Regarding eBay: I've spent a lot of time in the past on the US, UK and German sites looking for DE-EN dictionaries and related resources. Although I have found a few gems in the US or UK, most of the good harvest comes from the German site. Check prices for used volumes in parallel on Amazon to avoid overbidding and swoop in with a bid in the last 20 seconds or so and you should do fine


Direct link Reply with quote
 

sarandor  Identity Verified
United States
Local time: 00:45
English to Russian
+ ...
Accounting system Mar 26, 2009

My advise is to set up an accounting system using either Excel or specialized software, like Translation Office 3000. I set one up while waiting for my first jobs (I use Excel), I've modified it since then, but the main structure is still the same and I still use the invoice template that I made in my early days. Best wishes!

Direct link Reply with quote
 
Pages in topic:   [1 2] >

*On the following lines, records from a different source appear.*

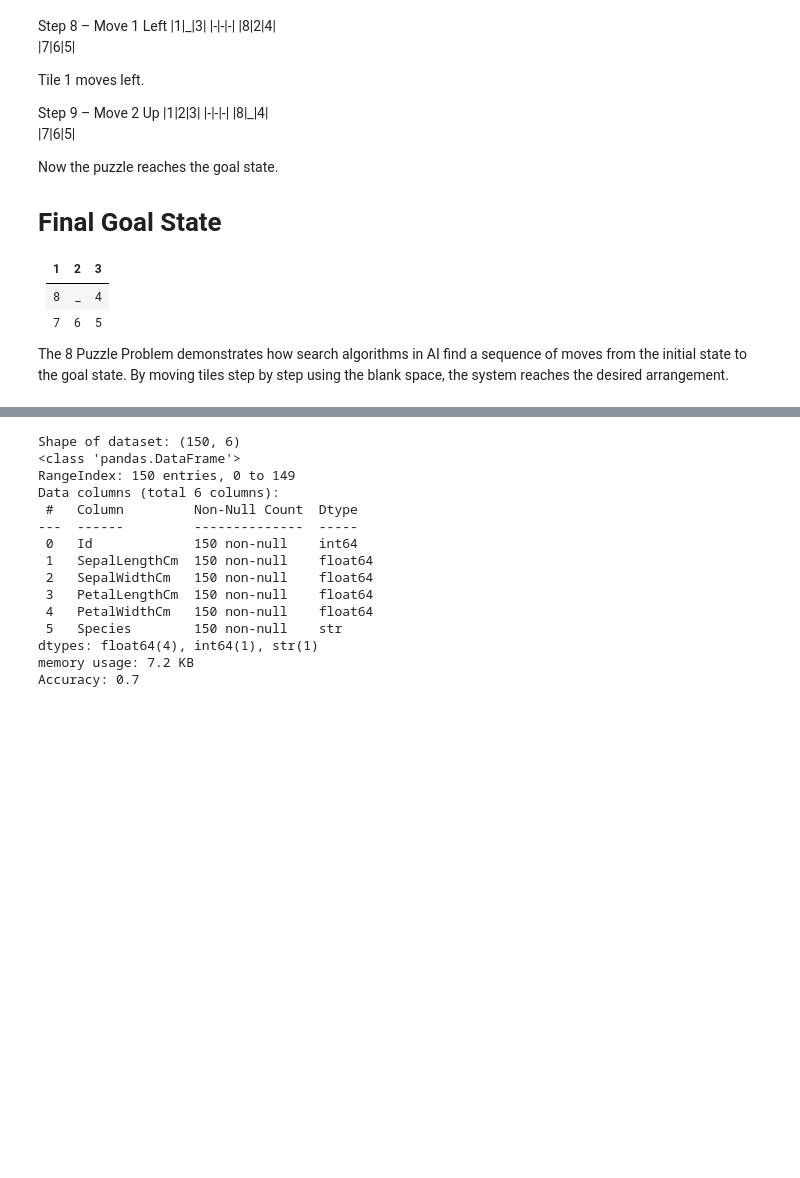
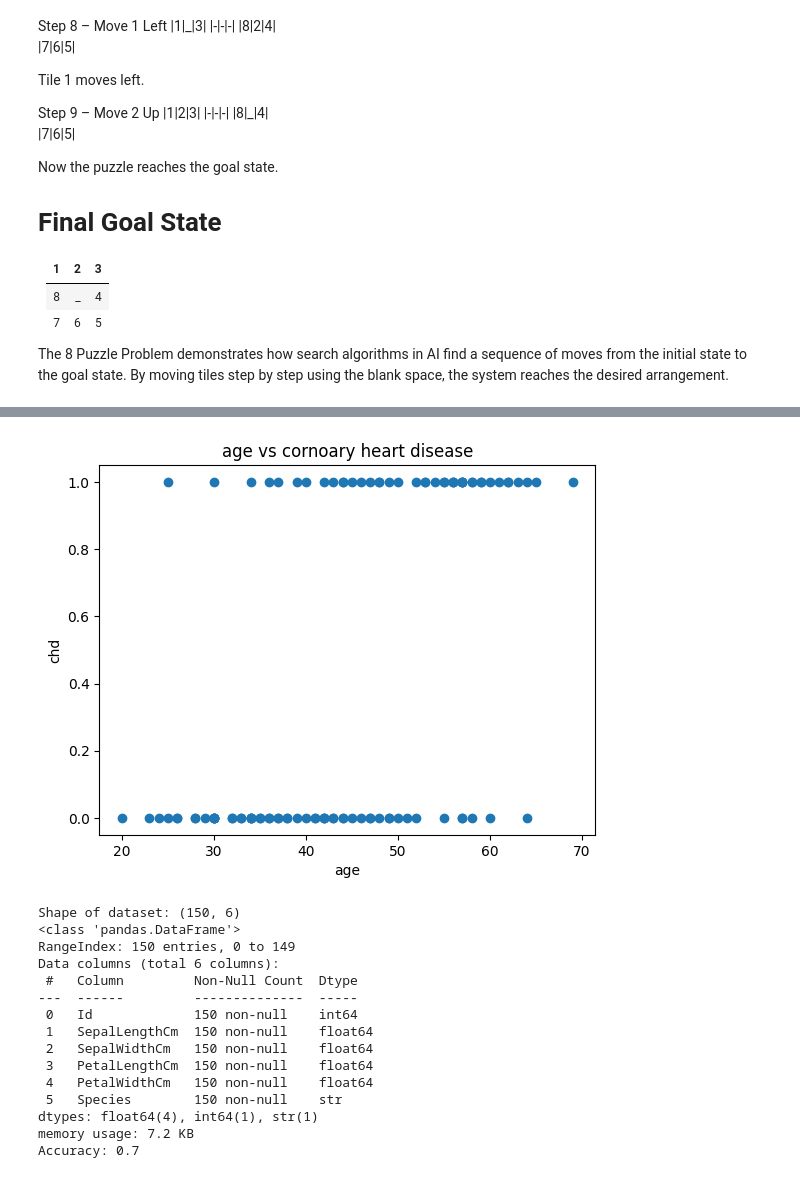
Before and after one commit to raghu24k/ML-Practical, a Jupyter notebook: tasks.ipynb, the cells around one changed output, grey strips where cells are left out. Cells and saved outputs as stored; diff of their text form; code cells hidden in the pictures; blank space fills up the shorter version.

```diff
--- a/tasks.ipynb
+++ b/tasks.ipynb
@@ -266,49 +288,50 @@ from sklearn.metrics import (classification_report,confusion_matrix,accuracy_sco
 # data=[[hours,age,internet]]
 # print(model.predict(data))
 # %%
-# # Logistic Regression
-# chd = pd.read_csv('./dataset/chd_data.csv')
-# print(chd)
-# chd.info()
-# chd.isna().sum()
-# chd.shape
-# plt.scatter('age','chd',data=chd)
-# plt.xlabel('age')
-# plt.ylabel('chd')
-# plt.title('age vs cornoary heart disease')
+# Logistic Regression
+chd = pd.read_csv('./dataset/chd_data.csv')
+print(chd)
+chd.info()
+chd.isna().sum()
+chd.shape
+plt.scatter('age','chd',data=chd)
+plt.xlabel('age')
+plt.ylabel('chd')
+plt.title('age vs cornoary heart disease')
 
-# #Specifying the columns as predictor and target variable
-# predictor=["age"]
-# target=["chd"]
-# X=chd[["age"]]# x contains the predictor values or input data
-# y=chd[["chd"]] # y contains the target labels
-# X_train,X_test,y_train,y_test = train_test_split(X,y,test_size=0.3,random_state=0)
-# print("Shape of X_train:",X_train.shape)
-# print("Shape of y_train:",y_train.shape)
-# print("Shape of X_test:",X_test.shape)
-# print("Shape of y_test:",y_test.shape)
+#Specifying the columns as predictor and target variable
+predictor=["age"]
+target=["chd"]
+X=chd[["age"]]# x contains the predictor values or input data
+y=chd[["chd"]] # y contains the target labels
+X_train,X_test,y_train,y_test = train_test_split(X,y,test_size=0.3,random_state=0)
+print("Shape of X_train:",X_train.shape)
+print("Shape of y_train:",y_train.shape)
+print("Shape of X_test:",X_test.shape)
+print("Shape of y_test:",y_test.shape)
 
-# model=LogisticRegression()
-# model.fit(X_train,y_train)
-# print("Intercept:",model.intercept_,"\nCoefficient:",model.coef_)
+model=LogisticRegression()
+model.fit(X_train,y_train)
+print("Intercept:",model.intercept_,"\nCoefficient:",model.coef_)
 
-# #Craeting a sample data
-# #test = np.array[29].reshaped (1,-1)
-# # test=int(input("Enter age"))
-# # data=[[test]]
-# # print("\nPredicted class",model.predict(data))
+# # Craeting a sample data
+# test = np.array[29].reshaped (1,-1)
+# test=int(input("Enter age"))
+# data=[[test]]
+# print("\nPredicted class",model.predict(data))
 
-# model.score(X_train,y_train)
-# model.score(X_test,y_test)
+model.score(X_train,y_train)
+model.score(X_test,y_test)
 
-# #f1_score
-# from sklearn.metrics import f1_score
-# y_pred=model.predict(X_test)
-# f1=f1_score(y_test,y_pred)
-# print('f1:',f1)
+#f1_score
+from sklearn.metrics import f1_score
+y_pred=model.predict(X_test)
+f1=f1_score(y_test,y_pred)
+print('f1:',f1)
 
-# recall = sklearn.metrics.recall_score(y_test, y_pred)
-# recall
+recall = sklearn.metrics.recall_score(y_test, y_pred)
+recall
 
-# precision = sklearn.metrics.precision_score(y_test, y_pred)
-# precision
+precision = sklearn.metrics.precision_score(y_test, y_pred)
+precision
+# %% [output]
@@ -315,3 +356,4 @@ from sklearn.metrics import (classification_report,confusion_matrix,accuracy_sco
+[figure, added]
 # %%
 # Svm implementation
 
```
Also changed, not shown: parts of 3 cells of this notebook, 2 other files.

To report site rules violations or get help, contact a site moderator:


You can also contact site staff by submitting a support request »

Starting out as a freelancer - necessities and assistance

Advanced search







BaccS – Business Accounting Software
Modern desktop project management for freelance translators

BaccS makes it easy for translators to manage their projects, schedule tasks, create invoices, and view highly customizable reports. User-friendly, ProZ.com integration, community-driven development – a few reasons BaccS is trusted by translators!

More info »
SDL MultiTerm 2017
Guarantee a unified, consistent and high-quality translation with terminology software by the industry leaders.

SDL MultiTerm 2017 allows translators to create one central location to store and manage multilingual terminology, and with SDL MultiTerm Extract 2017 you can automatically create term lists from your existing documentation to save time.

More info »



Forums
  • All of ProZ.com
  • Term search
  • Jobs
  • Forums
  • Multiple search